Do not spray with a shower either. This can be extremely painful and may further damage the tissues.
Do not pull off any clothing around the burnt area unless the burn has affected area around the scald. This goes for chemical burns too. Be careful not to burn yourself with chemical-soaked clothes.
Decide whether the person needs medical attention.
Is medical attention needed?
No, if the scald or burn is small (less than 2.5 cm (1 in) across), shallow, easily covered by a dressing and the person is well.
Yes, if the victim is a child; or
If the burn is large and especially if it involves areas of the body that move (around joints for example); affects the face; affects the palm or fingers or cannot easily be covered by a dressing or

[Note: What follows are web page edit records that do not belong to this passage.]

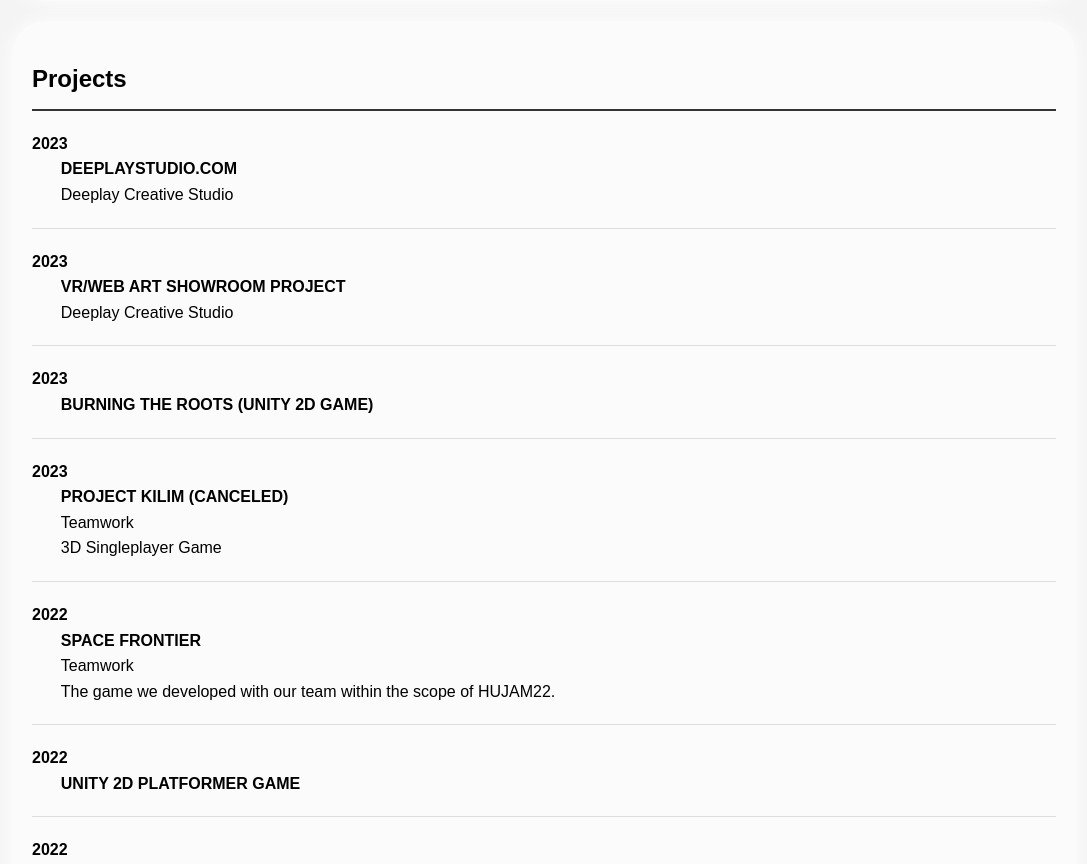
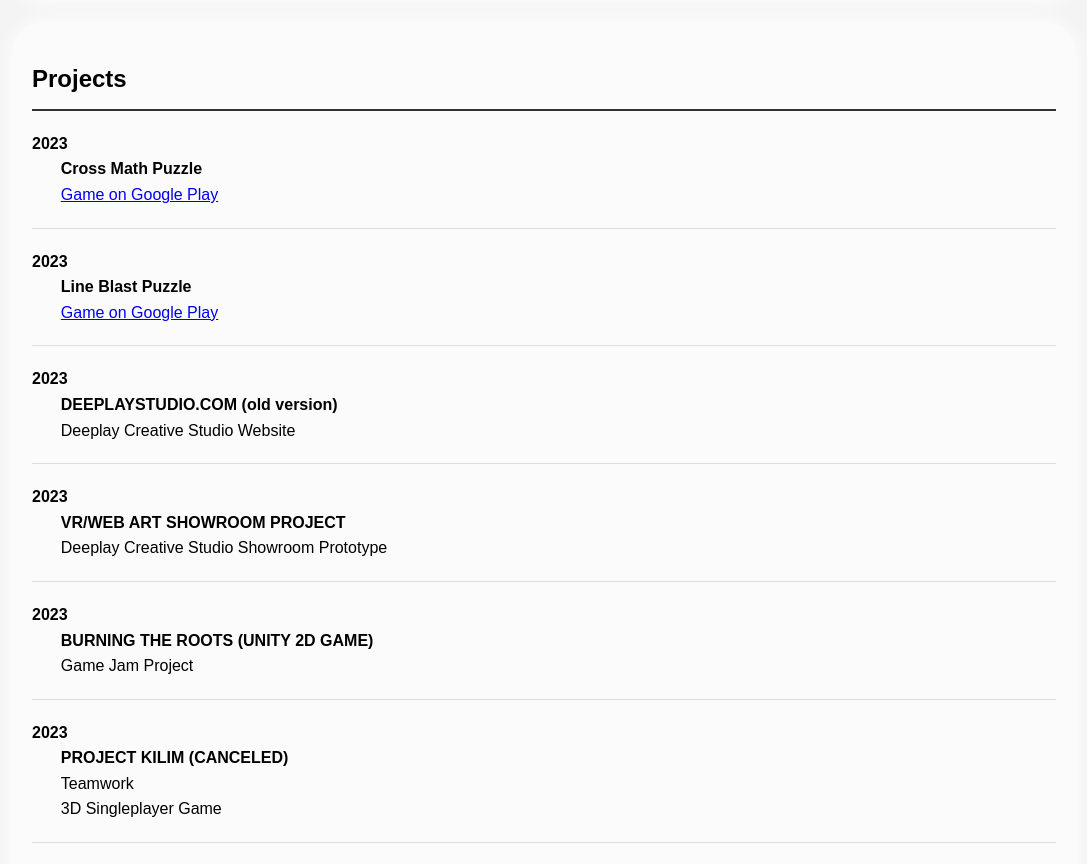
Before and after one commit to EhreVGL/EhreVGL.github.io, a PHP site: page /cv/en/index.html in a window 1280 px wide. Shown: the part 4345-5209 px from the top of the page, without its empty margins (96-1183 px from the left). Run offline with PHP 8.4, Linux system fonts and the light colour scheme.

Commit message:
Added new games

```diff
--- a/cv/assets/styles.css
+++ b/cv/assets/styles.css
@@ -74,6 +74,9 @@
     background: #FF0000;
 }
 
+.social-links a.google:hover {
+    background: #00ff51;
+}
 section {
     margin: 20px auto;
     padding: 20px;
--- a/cv/en/index.html
+++ b/cv/en/index.html
@@ -26,8 +26,9 @@
                 <div class="social-links">
                     <a href="https://www.linkedin.com/in/onuraltunisik/" target="_blank" class="linkedin">LinkedIn</a>
                     <a href="https://github.com/EhreVGL" target="_blank" class="github">GitHub</a>
-                    <a href="https://www.youtube.com/@onuraltunisik" target="_blank" class="youtube">YouTube</a>
+                    <a href="https://linktr.ee/EhreVGL" target="_blank" class="youtube">LinkTree</a>
                     <a href="https://EhreVGL.github.io/" target="_blank" class="portfolio">Portfolio</a>
+                    <a href="https://play.google.com/store/apps/developer?id=Ehre+VGL" target="_blank" class="google">Google Play</a>
                 </div>
             </div>
         </div>
@@ -72,7 +73,7 @@
             <p><strong>June 2023 - March 2024</strong></p>
             <div class="experience-info">
                 <h3 class="experience-title">Deeplay Creative Studio</h3>
-                <p class="experience-description">Software Developer</p>
+                <p class="experience-description">Software Developer/Founding Team Member</p>
                 <p class="experience-skills">Unity, C#, HTML, CSS, JS, Google Cloud Services</p>
             </div>
         </div>
@@ -207,21 +208,36 @@
         <div class="project-item">
             <p><strong>2023</strong></p>
             <div class="project-info">
-                <h3>DEEPLAYSTUDIO.COM</h3>
-                <p>Deeplay Creative Studio</p>
+                <h3>Cross Math Puzzle</h3>
+                <a href="https://play.google.com/store/apps/details?id=com.ehrevgl.crossmathpuzzle" target="_blank">Game on Google Play</a>
+            </div>
+        </div>
+        <div class="project-item">
+            <p><strong>2023</strong></p>
+            <div class="project-info">
+                <h3>Line Blast Puzzle</h3>
+                <a href="https://play.google.com/store/apps/details?id=com.ehrevgl.lineblast" target="_blank">Game on Google Play</a>
+            </div>
+        </div>
+        <div class="project-item">
+            <p><strong>2023</strong></p>
+            <div class="project-info">
+                <h3>DEEPLAYSTUDIO.COM (old version)</h3>
+                <p>Deeplay Creative Studio Website</p>
             </div>
         </div>
         <div class="project-item">
             <p><strong>2023</strong></p>
             <div class="project-info">
                 <h3>VR/WEB ART SHOWROOM PROJECT</h3>
-                <p>Deeplay Creative Studio</p>
+                <p>Deeplay Creative Studio Showroom Prototype</p>
             </div>
         </div>
         <div class="project-item">
             <p><strong>2023</strong></p>
             <div class="project-info">
                 <h3>BURNING THE ROOTS (UNITY 2D GAME)</h3>
+                <p>Game Jam Project</p>
             </div>
         </div>
         <div class="project-item">
```
Also changed, not shown: deeplaystudio/VRWebShowroom/style.css (+10 -10 lines), script.js (+31 -1 lines), cv/assets/profile.png, cv/assets/profile2.png (added), deeplaystudio/VRWebShowroom/logo-deepclub-text.png, deeplaystudio/VRWebShowroom/logo-deepclub.png, deeplaystudio/VRWebShowroom/logo-text-long.png, deeplaystudio/VRWebShowroom/logo.png, img/6.png (added), img/7.png (added).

if the person is in shock or if you are at all worried or
if caused by a chemical, electricity or molten metal (e.g. solder).
Be prepared to treat shock and to call an ambulance or doctor if the victim has 10 per cent or more of his body burned or scalded.
For burns that you can treat
Dry the area carefully.
Apply a dry dressing (not of cotton wool), preferably a non-adhesive burns dressing from your first-aid box.
Bandage the area lightly to hold the dressing in place.
Keep the burnt part elevated to reduce swelling.
Give the person a painkilling drug in the full recommended dose the pain is bad.
If the burn gets infected (red, pussy, weeping or increasingly painful), get medical help. Infection will produce scarring later.
For burns you cannot treat
Lie the victim down and make him comfortable.
Give only tiny sips of water – any more may cause vomiting.
Keep calm and reassure him.
Some useful hints
Remove clothes drenched in boiling fat, water or steam as soon as possible.
Remove clothes drenched in chemicals. If necessary cut them to get them off quickly. Wash the area with plenty of running water.
Take any electrical burn to a doctor.
Treat severe friction burns as other burns.
Scalds in the mouth can be helped by sucking ice.
If chemicals enter the eye, wash it out with water at once. Get the person to hold his face under water and blink or put the eye under gently running water. Protect the uninjured eye. Go to hospital quickly.
Sunburn victims need cool, shade, fluids to drink (small sips) and soothing cream (or calamine lotion). Get medical help for severe cases.